• What the task requires
Go through the lines below and copy any that hold the string "CICD".

Top of Supplied material

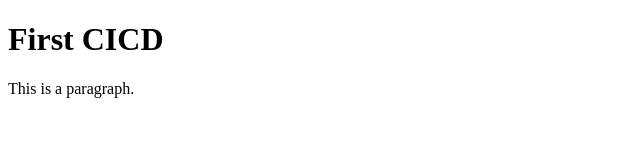
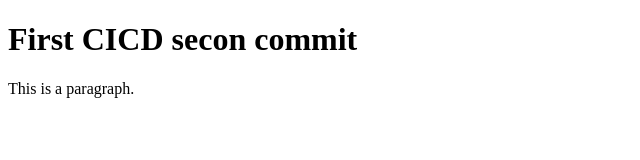
Before and after one commit to KAVINDAPIYUMAL/affordablewebapp3, a plain HTML site: page index.html in a window 1280 px wide. Shown: the whole page, without its empty margins (0-640 px from the left). Drawn offline with Linux system fonts and the light colour scheme.

Commit message:
second commit

```diff
--- a/index.html
+++ b/index.html
@@ -5,7 +5,7 @@
 </head>
 <body>
 
-<h1>First CICD</h1>
+<h1>First CICD secon commit</h1>
 <p>This is a paragraph.</p>
 
 </body>
```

Bottom of Supplied material

• Response
-<h1>First CICD</h1>
+<h1>First CICD secon commit</h1>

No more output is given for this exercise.